In an op-ed published in the National Review, Gallagher praised lawyer Chuck Limandri as “brave” for defending JONAH, a New Jersey-based Jewish “ex-gay” group, in a lawsuit filed by the Southern Poverty Law Center (SPLC).

“Chuck Limandri, my old friend from the Carrie Prejean, Prop 8 fights, is a heckuva a lawyer and one brave man,” Gallagher wrote. “He's taking on the Southern Poverty Law Center's massive legal machine to defend the right of Jewish gay people to seek help.”

“SPLC is using consumer-fraud laws to try to bankrupt these small nonprofits and if it wins this case has announced plans to take it nationwide against 70 groups offering some form of sexual-orientation-change efforts. They must not want publicity because this landmark case is flying under all media radar screens.”

The SPLC announced its first-of-its-kind lawsuit with several press releases and plaintiffs in the lawsuit made television appearances discussing the details in the case.

(Related: Chaim Levin on undergoing “ex-gay” therapy: It wasn't kosher.)

Gallagher waded in on the issue as the “ex-gay” movement faces increasing turmoil. In addition to the case against JONAH, the SPLC has filed a complaint against an Oregon therapist alleging that he attempted to turn a young gay man in his care straight without his consent.
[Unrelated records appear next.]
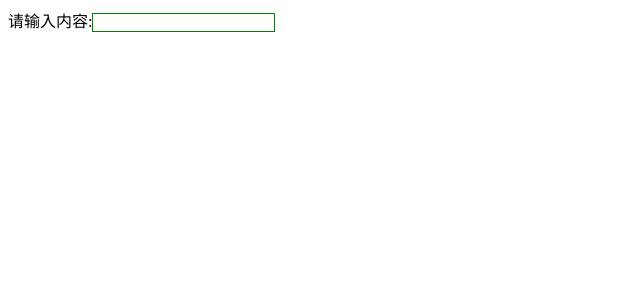
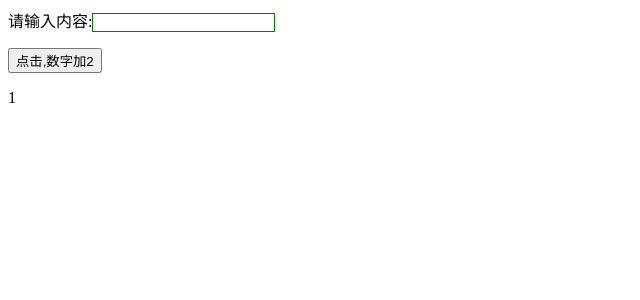
Before and after one commit to burt1025lzz/newList_react, a React (Create React App) app: page / in a window 1280 px wide. Shown: the top 300 px of the page, without its empty margins (0-640 px from the left). Built offline with nearby package versions, Linux system fonts and the light colour scheme.

Commit message:
计数器组件

```diff
--- /dev/null
+++ b/src/AddNum.js
@@ -0,0 +1,12 @@
+import React, {Component} from 'react'
+
+class AddNum extends Component {
+  render() {
+    const {num} = this.props
+    return (
+      <p>{num}</p>
+    )
+  }
+}
+
+export default AddNum
--- a/src/App.js
+++ b/src/App.js
@@ -1,5 +1,6 @@
 import React, {Component, Fragment} from 'react'
 import TodoItem from "./TodoItem";
+import AddNum from "./AddNum";
 import './style.css'
 
 class App extends Component {
@@ -9,16 +10,27 @@ class App extends Component {
     this.handleChange = this.handleChange.bind(this);
     this.handleKeyUp = this.handleKeyUp.bind(this);
     this.handleItemClick = this.handleItemClick.bind(this);
+    this.handleAdd = this.handleAdd.bind(this)
 
     this.state = {
       inputValue: '',
-      list: []
+      list: [],
+      num: 1
     }
   }
 
   handleChange(e) {
-    this.setState({
-      inputValue: e.target.value
+    // this.setState({
+    //   inputValue: e.target.value
+    // })
+    // setState是异步的
+    // 可以通过函数回调继续逻辑编写
+    this.setState(() => {
+      return {
+        inputValue: e.target.value
+      }
+    }, () => {
+      console.log(123)
     })
   }
 
@@ -52,7 +64,18 @@ class App extends Component {
     })
   }
 
+  handleAdd() {
+    console.log(this.button)
+    console.log(this.addNum)
+    let num = this.state.num
+    num += 2
+    this.setState({num})
+  }
+
   render() {
+    // 当组件初次创建的时候, render函数会被执行一次
+    // 当 states数据发生変更的时候, render函数会被重新执行
+    // 当 props数据发生变更的时候, render函数会被重新执行
     return (
       <Fragment>
         {/*这是JSX中的注释*/}
@@ -67,6 +90,19 @@ class App extends Component {
         <ul>
           {this.getItemList()}
         </ul>
+        {/* ref写在htm标签上,获取的是dom节点*/}
+        <button
+          onClick={this.handleAdd}
+          ref={(button) => {
+            this.button = button
+          }}
+        >
+          点击,数字加2
+        </button>
+        {/* ref写在组件标签上,获取的是组件的js实例*/}
+        <AddNum num={this.state.num} ref={(addNum) => {
+          this.addNum = addNum
+        }}/>
       </Fragment>
     )
   }
```
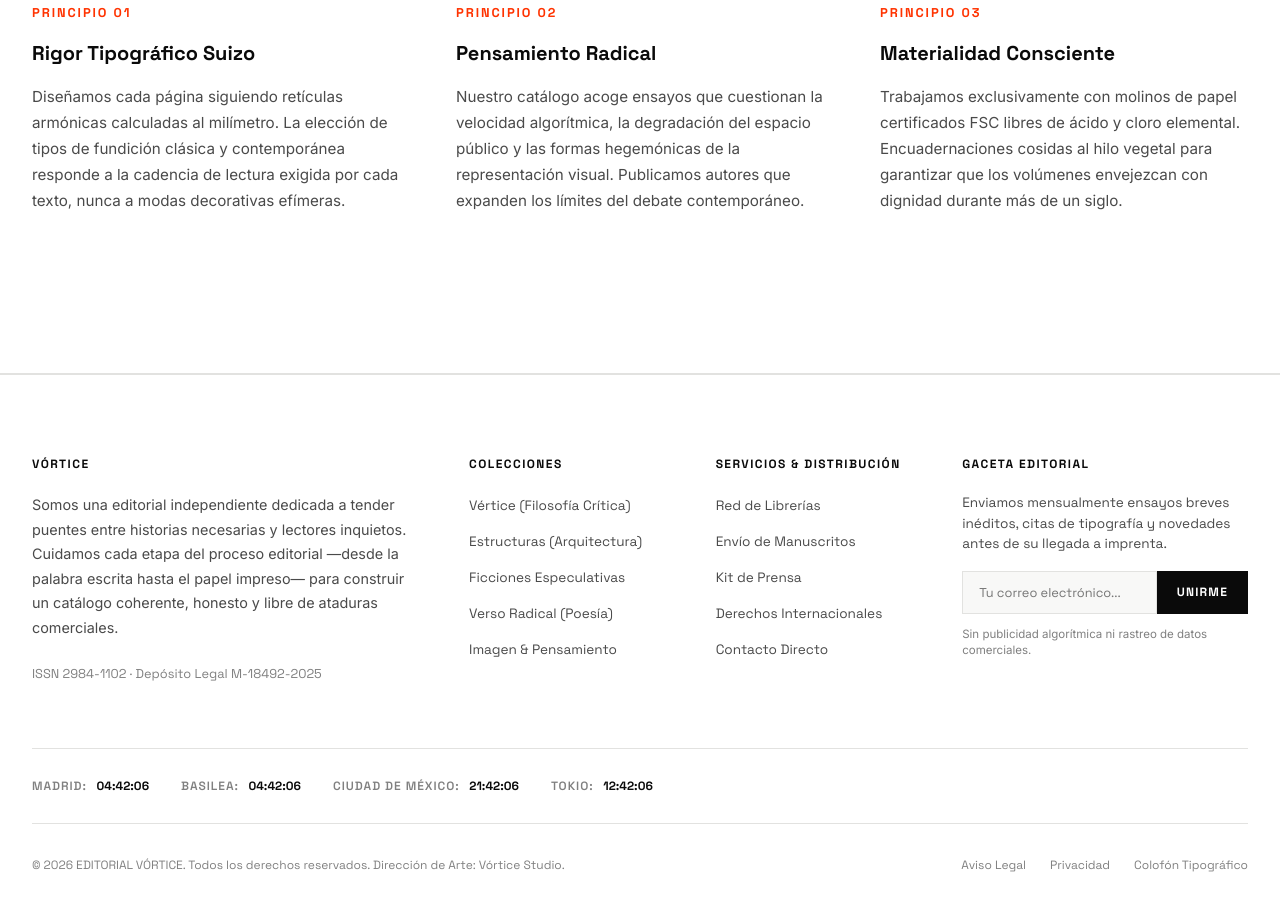
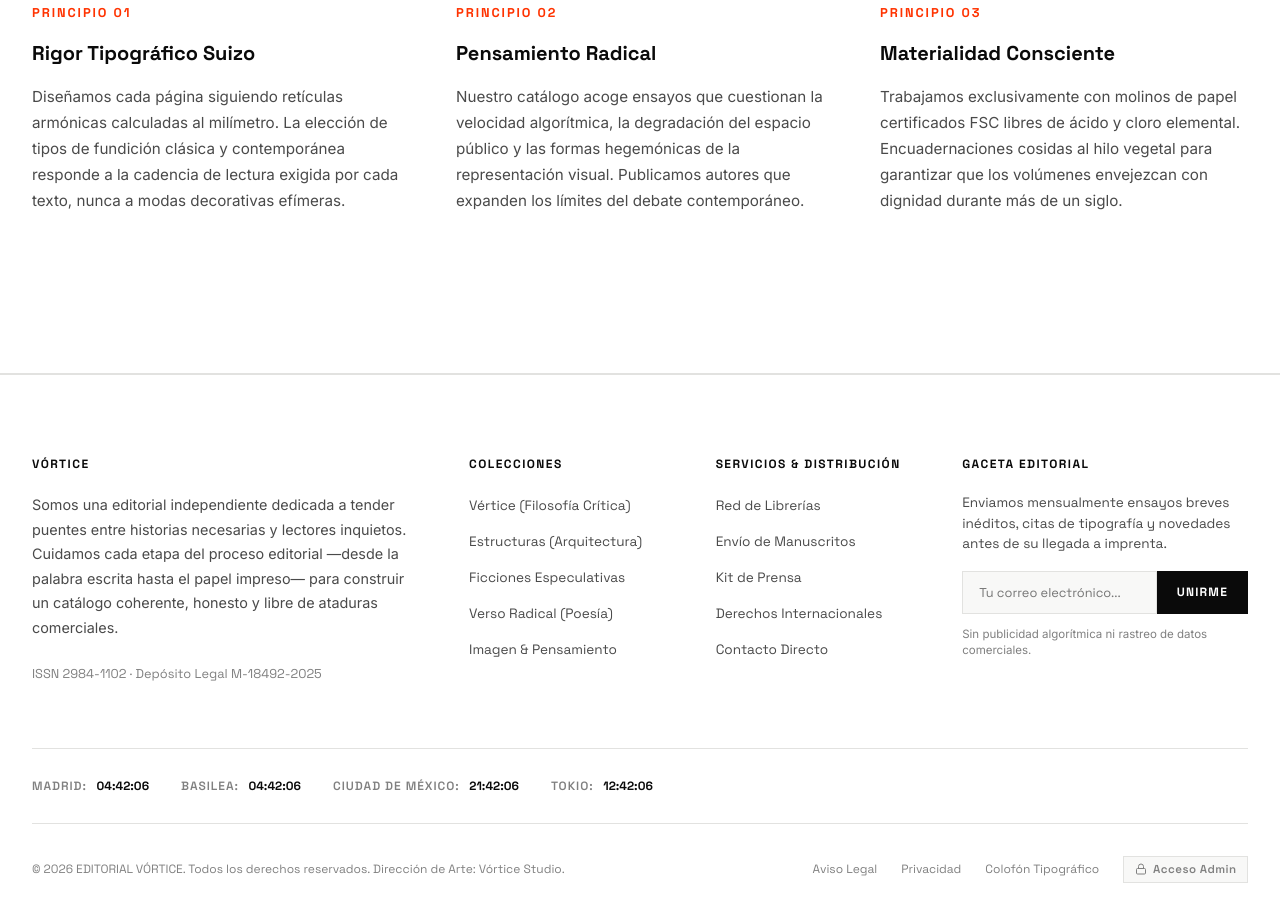
Before and after one commit to vorticetop/VORTICE-Editorial, a plain HTML site: page index.html in a window 1280 px wide. Shown: the part 4199-5114 px from the top of the page. Drawn offline with Linux system fonts and the light colour scheme.

Commit message:
deploy: sincronizacion con vercel

```diff
--- a/css/styles.css
+++ b/css/styles.css
@@ -2349,12 +2349,21 @@ img.brand-logo-img {
   text-decoration: none;
   display: inline-flex;
   align-items: center;
-  font-weight: 500;
-  transition: color var(--transition-fast);
+  gap: 0.4rem;
+  font-family: var(--font-heading);
+  font-size: 0.72rem;
+  font-weight: 600;
+  letter-spacing: 0.04em;
+  padding: 0.25rem 0.65rem;
+  border: 1px solid var(--border-color);
+  background-color: var(--bg-secondary);
+  transition: all var(--transition-fast);
 }
 
 .footer-admin-link:hover {
-  color: var(--accent-vermilion);
+  color: var(--bg-primary);
+  background-color: var(--text-primary);
+  border-color: var(--text-primary);
 }
 
 /* ==========================================================================
--- a/index.html
+++ b/index.html
@@ -399,6 +399,13 @@
           <a href="javascript:void(0)" onclick="showToast('Política de Privacidad y Cookies estricta')">Privacidad</a>
           <a href="javascript:void(0)"
             onclick="showToast('Tipografías: Neue Haas Grotesk, Space Grotesk, Newsreader')">Colofón Tipográfico</a>
+          <a href="admin.html" class="footer-admin-link" id="footer-admin-btn" title="Consola de Administración Editorial (Ctrl+Shift+A)">
+            <svg width="12" height="12" viewBox="0 0 24 24" fill="none" stroke="currentColor" stroke-width="2">
+              <rect x="3" y="11" width="18" height="11" rx="2" ry="2"></rect>
+              <path d="M7 11V7a5 5 0 0 1 10 0v4"></path>
+            </svg>
+            <span>Acceso Admin</span>
+          </a>
         </div>
       </div>
     </div>
```
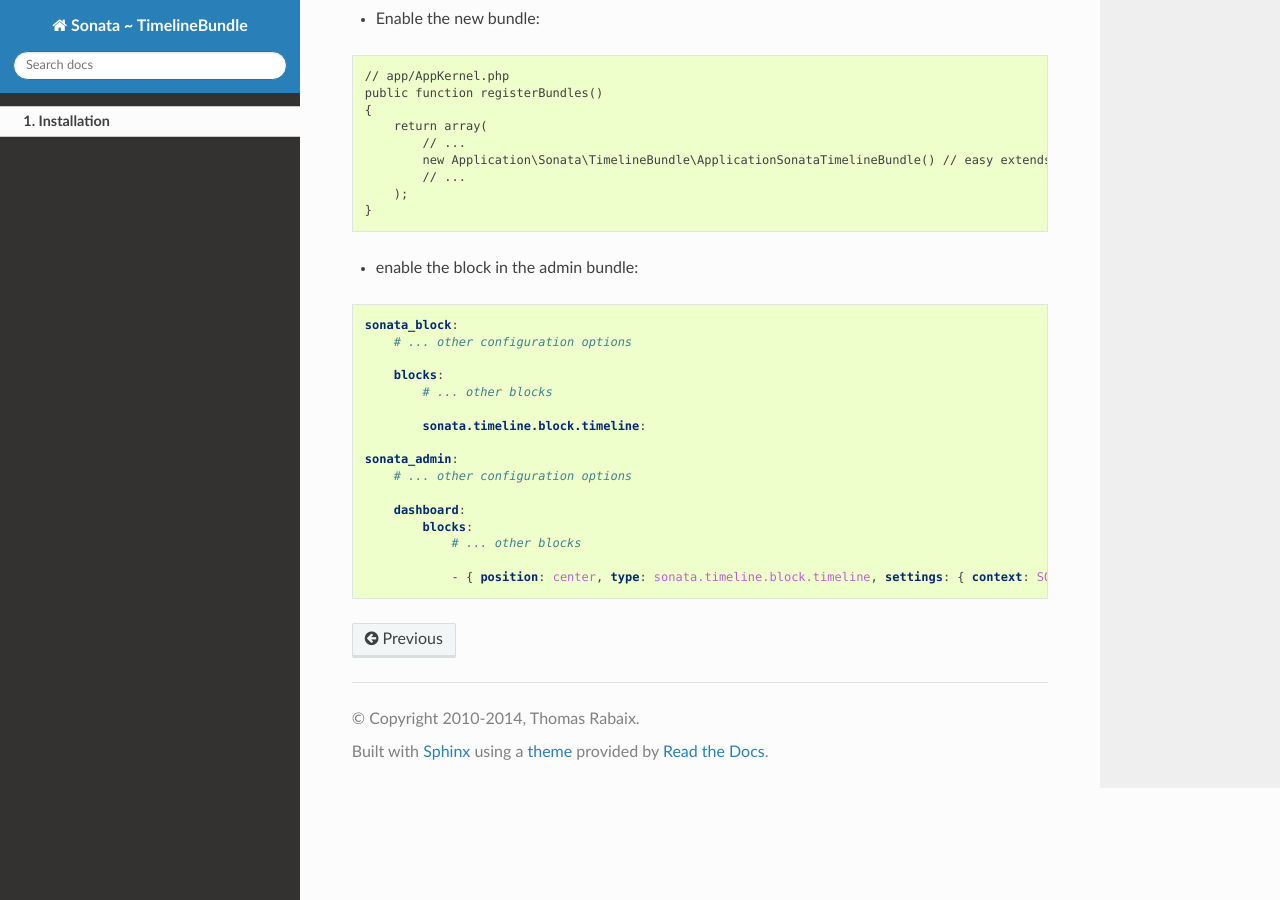
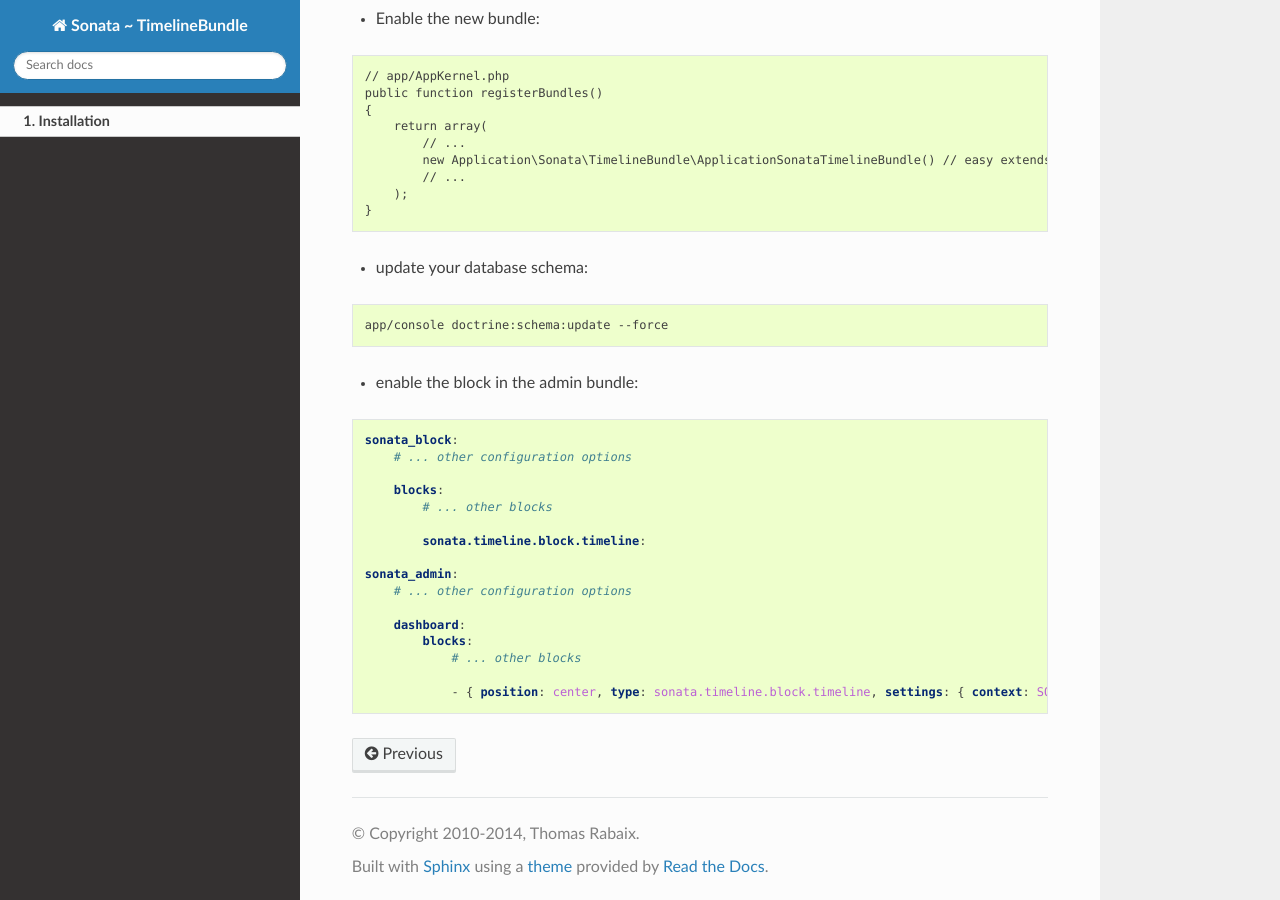
Before and after one commit to sonata-project/SonataTimelineBundle, a Sphinx documentation site: the page built from Resources/doc/reference/installation.rst, in a window 1280 px wide and 900 px high, scrolled down 1468 px. Built offline with Sphinx 7.4.7 and the Read the Docs theme 2.0.0, drawn with Linux system fonts in a browser that asks for light colours.

Commit message:
added step to update your schema

```diff
--- a/Resources/doc/reference/installation.rst
+++ b/Resources/doc/reference/installation.rst
@@ -92,6 +92,12 @@ Installation
         );
     }
 
+* update your database schema:
+
+.. code-block:: bash
+
+    app/console doctrine:schema:update --force
+
 
 * enable the block in the admin bundle:
 
```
Also, the implosion of Exodus International, which billed itself as the world's oldest and largest “ex-gay” ministry, led the Family Research Council (FRC) to form two new “ex-gay” groups, Voice of the Voiceless and Justice for All, which in turn announced – then canceled – Ex-Gay Pride Month.